> **EXERCISE DETAILS**
Your task is to write out every line of the data exactly. Drop the pictures.

> **Stored dataset items**
_ _ _
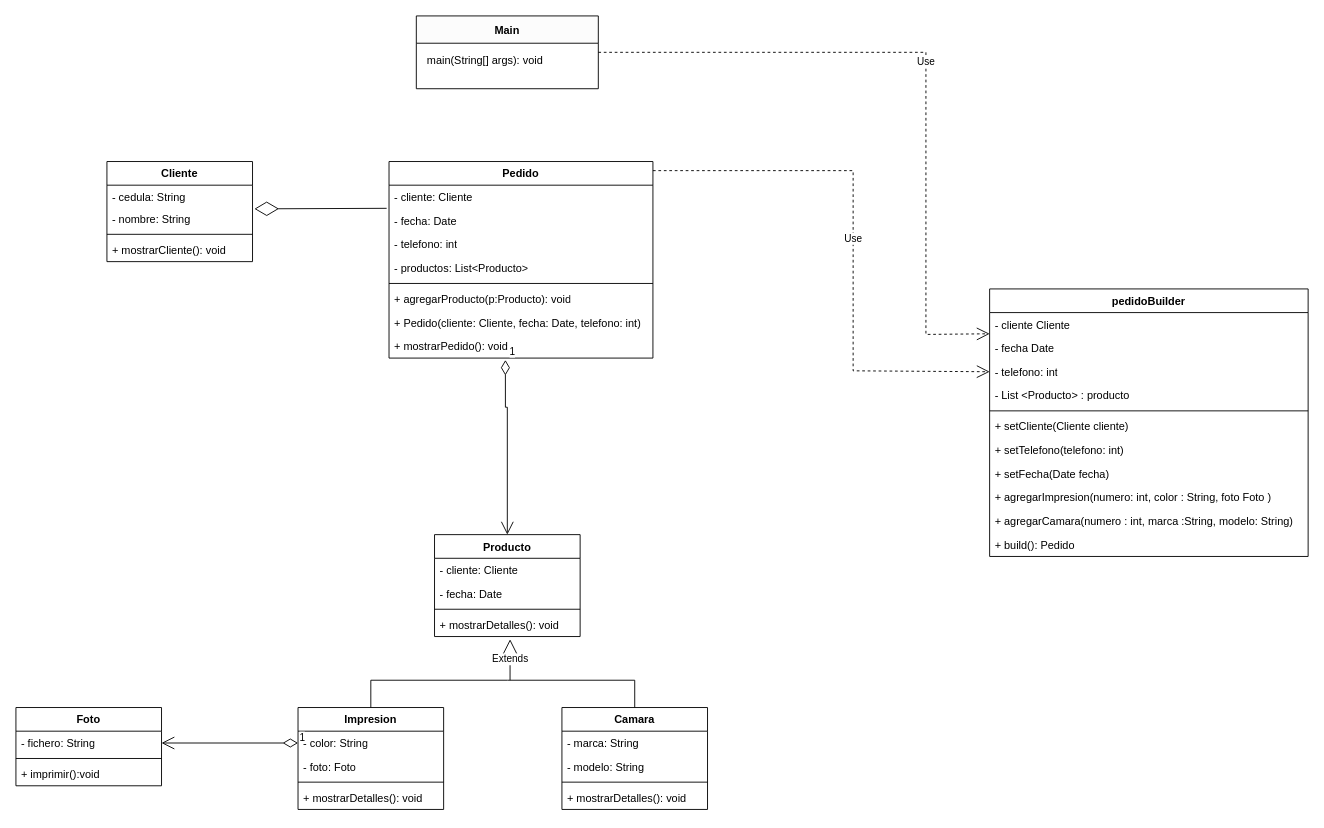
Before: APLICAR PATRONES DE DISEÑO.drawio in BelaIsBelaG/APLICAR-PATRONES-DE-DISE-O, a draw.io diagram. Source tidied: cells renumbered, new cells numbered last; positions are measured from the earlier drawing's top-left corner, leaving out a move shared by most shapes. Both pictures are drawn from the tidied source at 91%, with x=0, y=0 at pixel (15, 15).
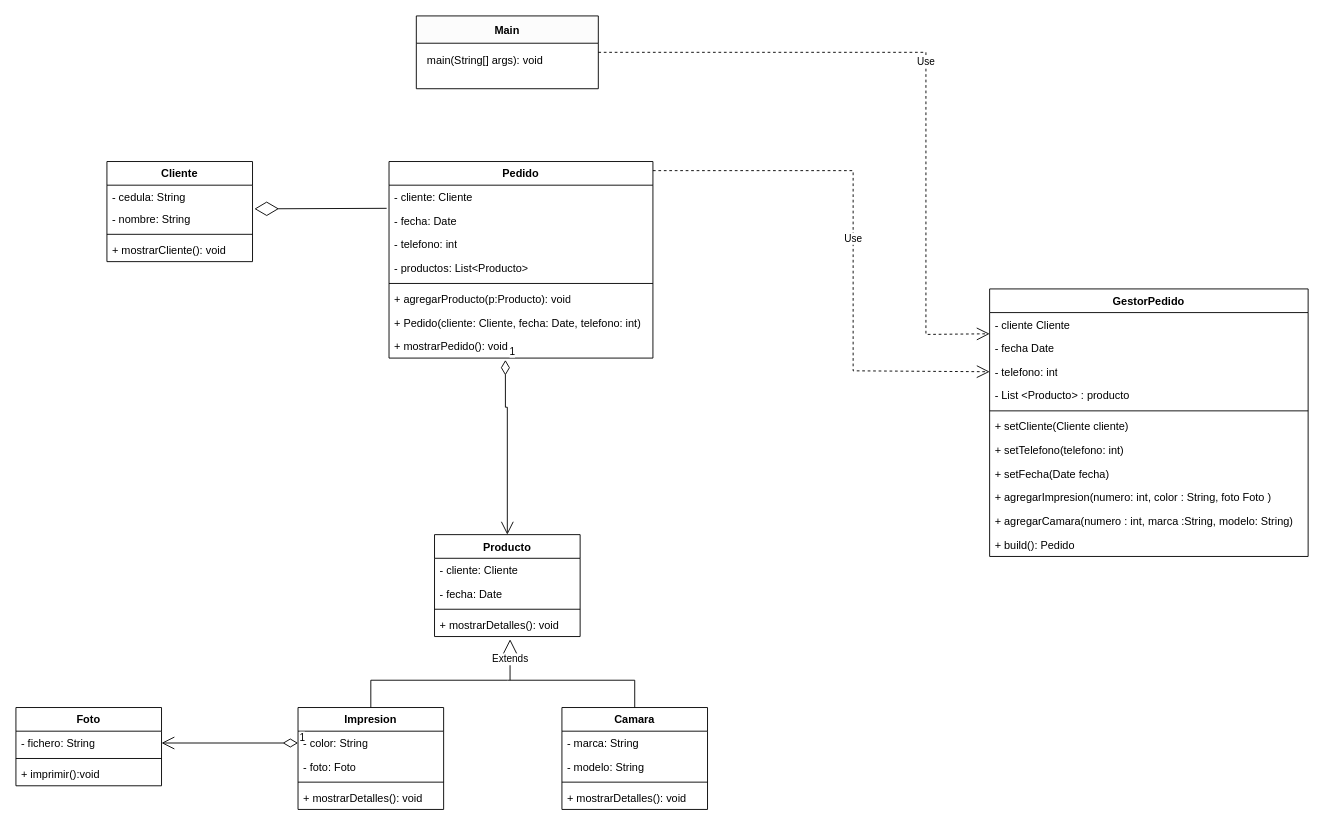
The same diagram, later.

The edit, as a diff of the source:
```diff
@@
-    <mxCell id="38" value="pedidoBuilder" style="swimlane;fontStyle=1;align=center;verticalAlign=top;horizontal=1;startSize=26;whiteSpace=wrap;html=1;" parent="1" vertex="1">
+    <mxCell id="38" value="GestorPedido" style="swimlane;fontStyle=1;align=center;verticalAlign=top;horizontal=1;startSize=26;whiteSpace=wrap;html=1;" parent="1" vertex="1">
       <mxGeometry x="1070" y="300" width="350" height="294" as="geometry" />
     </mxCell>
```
_ _ _
> **ANSWER FOR THIS EXERCISE**
Before: APLICAR PATRONES DE DISEÑO.drawio in BelaIsBelaG/APLICAR-PATRONES-DE-DISE-O, a draw.io diagram. Source tidied: cells renumbered, new cells numbered last; positions are measured from the earlier drawing's top-left corner, leaving out a move shared by most shapes. Both pictures are drawn from the tidied source at 91%, with x=0, y=0 at pixel (15, 15).
The same diagram, later.

The edit, as a diff of the source:
```diff
@@
-    <mxCell id="38" value="pedidoBuilder" style="swimlane;fontStyle=1;align=center;verticalAlign=top;horizontal=1;startSize=26;whiteSpace=wrap;html=1;" parent="1" vertex="1">
+    <mxCell id="38" value="GestorPedido" style="swimlane;fontStyle=1;align=center;verticalAlign=top;horizontal=1;startSize=26;whiteSpace=wrap;html=1;" parent="1" vertex="1">
       <mxGeometry x="1070" y="300" width="350" height="294" as="geometry" />
     </mxCell>
```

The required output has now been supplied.